Speech is mankind’s primary form of interpersonal communication. And radio, because it is the only pure audio medium, is the most intimate and personal of all advertising media.
Radio also happens to be the most visual of all media.
It’s true. Pictures in the mind are more vivid, more personal, and therefore more “real” to us. And they’re unique. A hundred people can read the same book, but each will have different pictures of the people and places described in the story.
These things came to mind as I watched the video accompanying the Call for Entries to this year’s Radio Mercury Awards (radio’s counterpart to the Oscars).
Wasn’t that fun?
Wait a minute, you say. Aren’t you contradicting yourself? That’s a video.
Of course it is.
But when there wasn’t a picture on the screen, you were still seeing something quite vividly in your mind!
That’s the power of pure audio. That’s the power of radio.
Still unsure? OK, click the play button below and close your eyes.
Makes the point, doesn’t it?
Produced by WBEB-FM in Philadelphia, that commercial won the 2010 Radio Mercury Award in the Station Produced category. (Six years earlier, I’d been honored with the same award for a spot I’d created for Keeney Bros. Music Centers, entitled “Dreaming.”) What many Radio Mercury-winning spots* have in common is that they’re entertaining, captivating, and visual.
Whether your goal is long-term brand-building or short-term cash-register-ringing you need, you really ought to explore what radio advertising can do for you. If you’d like to learn more, give me a call
*Want to hear some of the most engaging radio commercials ever produced? Check out the Radio Mercury winners archive. You’re welcome.

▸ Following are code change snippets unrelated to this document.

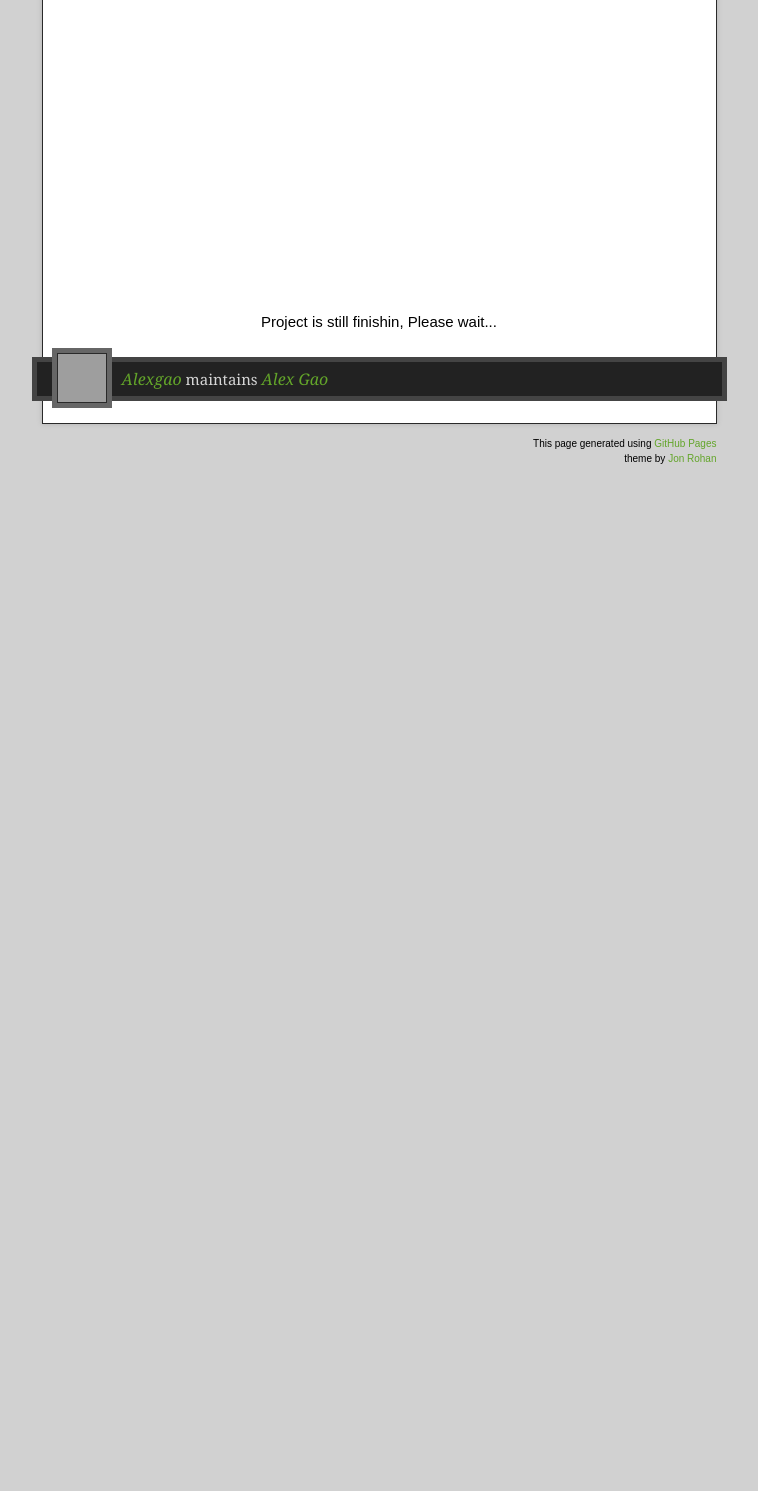
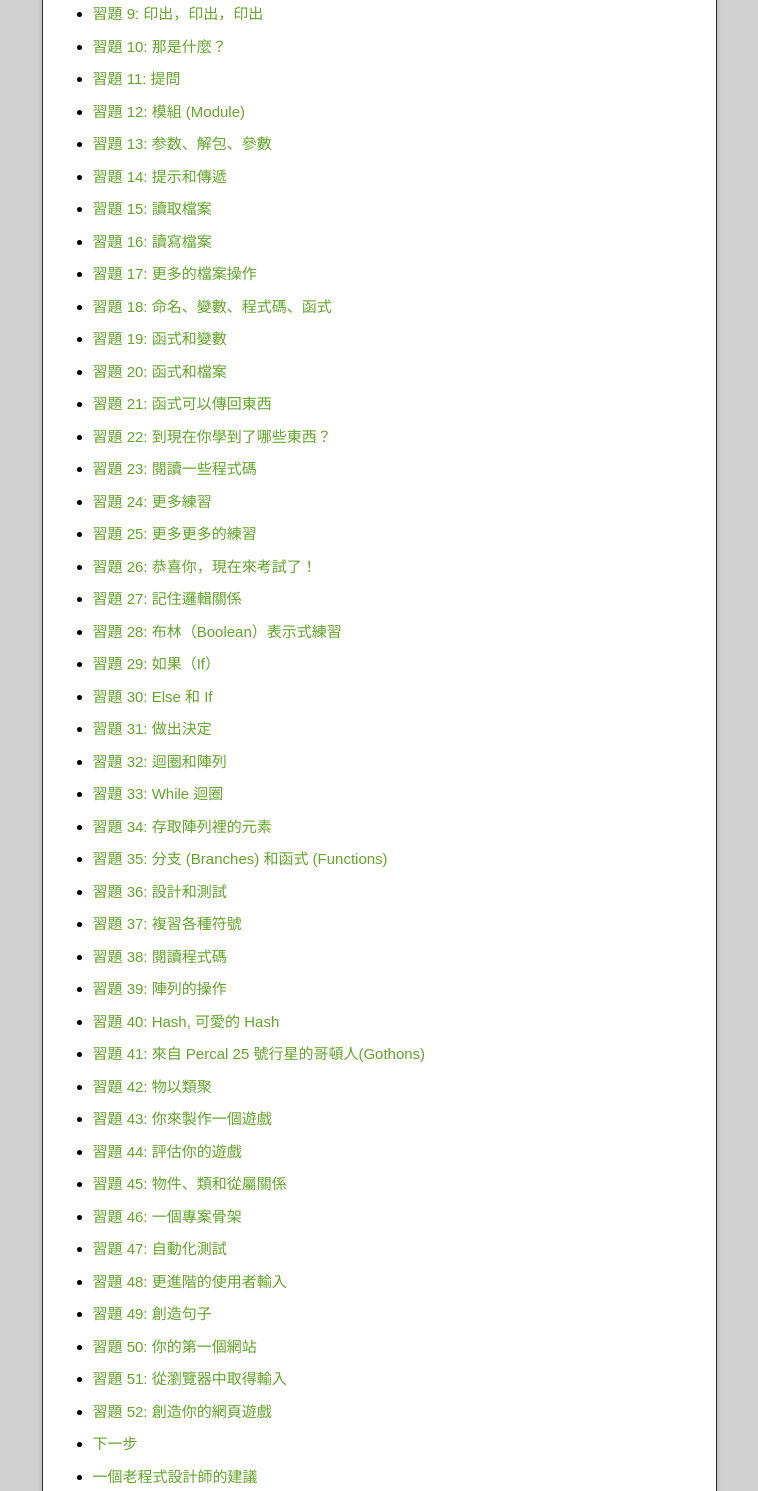
Before and after one commit to Alexgao/Hello-Ruby, a plain HTML site: page index.html in a window 1280 px wide. Shown: the part 1071-2562 px from the top of the page, without its empty margins (261-1019 px from the left). Before the commit the page ends 1627 px from the top, so only its background shows below. Drawn offline with nearby package versions, Linux system fonts and the light colour scheme; grey boxes are pictures that could not be loaded.

Commit message:
Create gh-pages branch via GitHub

```diff
--- a/index.html
+++ b/index.html
@@ -69,19 +69,53 @@
 <li><a href="http://lrthw.github.io/ex06/">習題 6: 字串(string)和文字</a></li>
 <li><a href="http://lrthw.github.io/ex07/">習題 7: 更多印出</a></li>
 <li><a href="http://lrthw.github.io/ex08/">習題 8: 印出，印出</a></li>
+<li><a href="http://lrthw.github.io/ex09/">習題 9: 印出，印出，印出</a></li>
+<li><a href="http://lrthw.github.io/ex10/">習題 10: 那是什麼？</a></li>
+<li><a href="http://lrthw.github.io/ex11/">習題 11: 提問</a></li>
+<li><a href="http://lrthw.github.io/ex12/">習題 12: 模組 (Module)</a></li>
+<li><a href="http://lrthw.github.io/ex13/">習題 13: 参数、解包、參數</a></li>
+<li><a href="http://lrthw.github.io/ex14/">習題 14: 提示和傳遞</a></li>
+<li><a href="http://lrthw.github.io/ex15/">習題 15: 讀取檔案</a></li>
+<li><a href="http://lrthw.github.io/ex16/">習題 16: 讀寫檔案</a></li>
+<li><a href="http://lrthw.github.io/ex17/">習題 17: 更多的檔案操作</a></li>
+<li><a href="http://lrthw.github.io/ex18/">習題 18: 命名、變數、程式碼、函式</a></li>
+<li><a href="http://lrthw.github.io/ex19/">習題 19: 函式和變數</a></li>
+<li><a href="http://lrthw.github.io/ex20/">習題 20: 函式和檔案</a></li>
+<li><a href="http://lrthw.github.io/ex21/">習題 21: 函式可以傳回東西</a></li>
+<li><a href="http://lrthw.github.io/ex22/">習題 22: 到現在你學到了哪些東西？</a></li>
+<li><a href="http://lrthw.github.io/ex23/">習題 23: 閱讀一些程式碼</a></li>
+<li><a href="http://lrthw.github.io/ex24/">習題 24: 更多練習</a></li>
+<li><a href="http://lrthw.github.io/ex25/">習題 25: 更多更多的練習</a></li>
+<li><a href="http://lrthw.github.io/ex26/">習題 26: 恭喜你，現在來考試了！</a></li>
+<li><a href="http://lrthw.github.io/ex27/">習題 27: 記住邏輯關係</a></li>
+<li><a href="http://lrthw.github.io/ex28/">習題 28: 布林（Boolean）表示式練習</a></li>
+<li><a href="http://lrthw.github.io/ex29/">習題 29: 如果（If）</a></li>
+<li><a href="http://lrthw.github.io/ex30/">習題 30: Else 和 If</a></li>
+<li><a href="http://lrthw.github.io/ex31/">習題 31: 做出決定</a></li>
+<li><a href="http://lrthw.github.io/ex32/">習題 32: 迴圈和陣列</a></li>
+<li><a href="http://lrthw.github.io/ex33/">習題 33: While 迴圈</a></li>
+<li><a href="http://lrthw.github.io/ex34/">習題 34: 存取陣列裡的元素</a></li>
+<li><a href="http://lrthw.github.io/ex35/">習題 35: 分支 (Branches) 和函式 (Functions)</a></li>
+<li><a href="http://lrthw.github.io/ex36/">習題 36: 設計和測試</a></li>
+<li><a href="http://lrthw.github.io/ex37/">習題 37: 複習各種符號</a></li>
+<li><a href="http://lrthw.github.io/ex38/">習題 38: 閱讀程式碼</a></li>
+<li><a href="http://lrthw.github.io/ex39/">習題 39: 陣列的操作</a></li>
+<li><a href="http://lrthw.github.io/ex40/">習題 40: Hash, 可愛的 Hash</a></li>
+<li><a href="http://lrthw.github.io/ex41/">習題 41: 來自 Percal 25 號行星的哥頓人(Gothons)</a></li>
+<li><a href="http://lrthw.github.io/ex42/">習題 42: 物以類聚</a></li>
+<li><a href="http://lrthw.github.io/ex43/">習題 43: 你來製作一個遊戲</a></li>
+<li><a href="http://lrthw.github.io/ex44/">習題 44: 評估你的遊戲</a></li>
+<li><a href="http://lrthw.github.io/ex45/">習題 45: 物件、類和從屬關係</a></li>
+<li><a href="http://lrthw.github.io/ex46/">習題 46: 一個專案骨架</a></li>
+<li><a href="http://lrthw.github.io/ex47/">習題 47: 自動化測試</a></li>
+<li><a href="http://lrthw.github.io/ex48/">習題 48: 更進階的使用者輸入</a></li>
+<li><a href="http://lrthw.github.io/ex49/">習題 49: 創造句子</a></li>
+<li><a href="http://lrthw.github.io/ex50/">習題 50: 你的第一個網站</a></li>
+<li><a href="http://lrthw.github.io/ex51/">習題 51: 從瀏覽器中取得輸入</a></li>
+<li><a href="http://lrthw.github.io/ex52/">習題 52: 創造你的網頁遊戲</a></li>
+<li><a href="http://lrthw.github.io/next/">下一步</a></li>
+<li><a href="http://lrthw.github.io/advice/">一個老程式設計師的建議</a></li>
 </ul><p><br></p>
-
-<p><br></p>
-
-<p><br></p>
-
-<p><br></p>
-
-<p><br></p>
-
-<p><br></p>
-
-<p><br></p>
 
 <div align="center">Project is still finishin, Please wait... </div>
         </article>
```
Also changed, not shown: params.json (+1 -1 lines).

Rod Schwartz backed into a lifelong career in radio advertising in 1973 in Springfield, Illinois. He became sales manager for the Pullman Radio Group in 1979 and served in that position until 2006. He continues to serve clients in the region as the stations’ senior account executive. Since 1991, Rod and his family have operated Grace Broadcast Sales, providing short-form syndicated radio features to radio and TV stations across the U.S. and Canada. An avid photographer, Rod shares some of his favorite images of the Palouse at PalousePics.com.